Not sure if I read it correctly, but pulling shoes off a shod horse and immediately expecting it to perform is unfair (hoof biomechanics can be quite different shod and damage caused by contraction/etc can become glaringly apparent when the hoof can flex).
Also, a bit more study needs to be done to see if there are any issues higher up the leg on the shod horses (or bare) such as ringbone, sidebone, navicular changes, tendon or splint issues etc. Not every hoof is the same and certainly not horse to horse. Even just the term shod can be given a thousand different ways as the trim is what sets it up. Same with barefoot. A hoof can be bare, but the rage of health of the hoof capsule can be huge. IMO a bare hoof, with healthy frog/sole and correctly balanced on a horse conditioned that way, would perform better as there is proper dispersion of the huge amount of stress put on the hoof/upper body during upper level dressage movements. A more realistic approach may be to canvas vets who have upper level horses in their care, and see the frequency of lameness stemming from the hoof/or soreness issues in the body and whether or not the horse was shod or barefoot.....so the bare vs shod in competition debate can be based on true soundness. If a horse has it's shoes taken off and is instantly lame....there is something more going on. Interested to see someone take that on as a study.

Richard Mott said...

The key point of this study and the one thing that makes it stand out from previous work is that 2 groups of horses were used - one group shod (with standard weight steel shoes)and one group unshod. These groups had been either shod or unshod for at least the previous 12 months and that was the whole point - to compare horse that were conditioned to being either shod or unshod. On an arena surface, it would appear that it is the weight of the shoe rather than actually being shod that makes the very small difference in stride patterns. I've done some pilot work on a harder surface where concussion plays a far bigger part, and the results are very different. Richard Mott, Warwickshire College.

Naturhov said...

Glad to see more people on the quest for more knowledge. But I have to say that doing this kind of research is very tricky(I´m there doing highspeed video studies of movement).
https://www.youtube.com/watch?v=9h-gqFNpLcU
To "compare" horses on the basis of a shod versus a non-shod group of horses regardsless of stile makes very little sense! There are way to many variables at play when riding horses even on a "known" arena with the same rider e.g.. Example concidder what the position of a riders head will do to the downfald of hooves depending on the stride.
Best regards Naturhov.dk, Arne

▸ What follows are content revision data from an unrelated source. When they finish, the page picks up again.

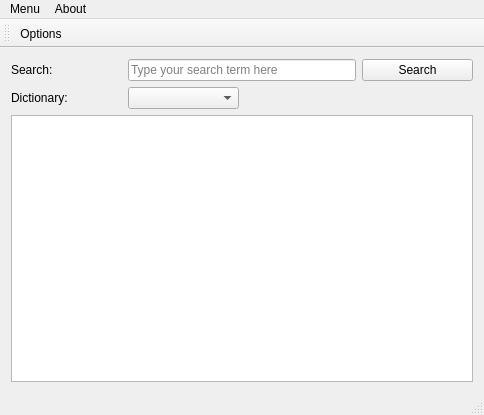
Before: the Qt Designer form src/QtWordreference/mainwindow.ui in fgsalomon/QtWordReference, drawn with Qt 5.
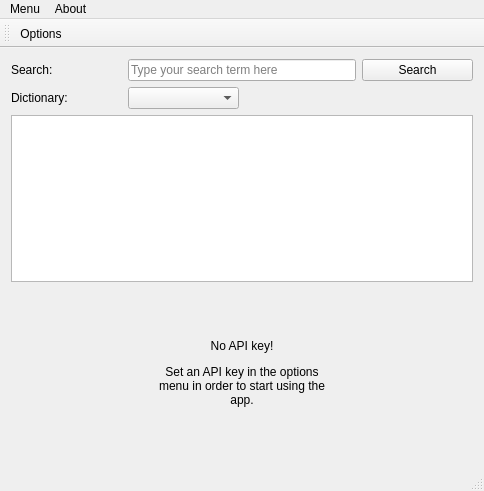
After: the same form once the commit is applied. Icons and pictures are not drawn.

The edit to the form file:
```diff
--- a/src/QtWordreference/mainwindow.ui
+++ b/src/QtWordreference/mainwindow.ui
@@ -7,7 +7,7 @@
     <x>0</x>
     <y>0</y>
     <width>484</width>
-    <height>415</height>
+    <height>491</height>
    </rect>
   </property>
   <property name="windowTitle">
@@ -18,7 +18,7 @@
     <normaloff>:/icons/logoQtWordReference.png</normaloff>:/icons/logoQtWordReference.png</iconset>
   </property>
   <widget class="QWidget" name="centralWidget">
-   <layout class="QVBoxLayout" name="verticalLayout">
+   <layout class="QVBoxLayout" name="verticalLayout_3">
     <item>
      <layout class="QGridLayout" name="gridLayout">
       <item row="0" column="0">
@@ -57,6 +57,82 @@
     <item>
      <widget class="QTextBrowser" name="textBrowser"/>
     </item>
+    <item>
+     <widget class="QWidget" name="NoAPIKeyWidget" native="true">
+      <layout class="QVBoxLayout" name="verticalLayout_2">
+       <item>
+        <layout class="QVBoxLayout" name="verticalLayout">
+         <item>
+          <spacer name="verticalSpacer">
+           <property name="orientation">
+            <enum>Qt::Vertical</enum>
+           </property>
+           <property name="sizeHint" stdset="0">
+            <size>
+             <width>20</width>
+             <height>40</height>
+            </size>
+           </property>
+          </spacer>
+         </item>
+         <item>
+          <layout class="QHBoxLayout" name="horizontalLayout">
+           <item>
+            <spacer name="horizontalSpacer">
+             <property name="orientation">
+              <enum>Qt::Horizontal</enum>
+             </property>
+             <property name="sizeHint" stdset="0">
+              <size>
+               <width>40</width>
+               <height>20</height>
+              </size>
+             </property>
+            </spacer>
+           </item>
+           <item>
+            <widget class="QLabel" name="NoAPIKeyLabel">
+             <property name="text">
+              <string>&lt;html&gt;&lt;head/&gt;&lt;body&gt;&lt;p align=&quot;center&quot;&gt;No API key!&lt;/p&gt;&lt;p align=&quot;center&quot;&gt;Set an API key in the options menu in order to start using the app.&lt;/p&gt;&lt;/body&gt;&lt;/html&gt;</string>
+             </property>
+             <property name="wordWrap">
+              <bool>true</bool>
+             </property>
+            </widget>
+           </item>
+           <item>
+            <spacer name="horizontalSpacer_2">
+             <property name="orientation">
+              <enum>Qt::Horizontal</enum>
+             </property>
+             <property name="sizeHint" stdset="0">
+              <size>
+               <width>40</width>
+               <height>20</height>
+              </size>
+             </property>
+            </spacer>
+           </item>
+          </layout>
+         </item>
+         <item>
+          <spacer name="verticalSpacer_2">
+           <property name="orientation">
+            <enum>Qt::Vertical</enum>
+           </property>
+           <property name="sizeHint" stdset="0">
+            <size>
+             <width>20</width>
+             <height>40</height>
+            </size>
+           </property>
+          </spacer>
+         </item>
+        </layout>
+       </item>
+      </layout>
+     </widget>
+    </item>
    </layout>
   </widget>
   <widget class="QToolBar" name="mainToolBar">
```
Left out of the diff: 2 changed lines with no effect on the pictures.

Rebecca Jacaranda Scott said...

Richard Mott - what were the results of your pilot work involving horses shod and barefoot on a harder more concussive surface?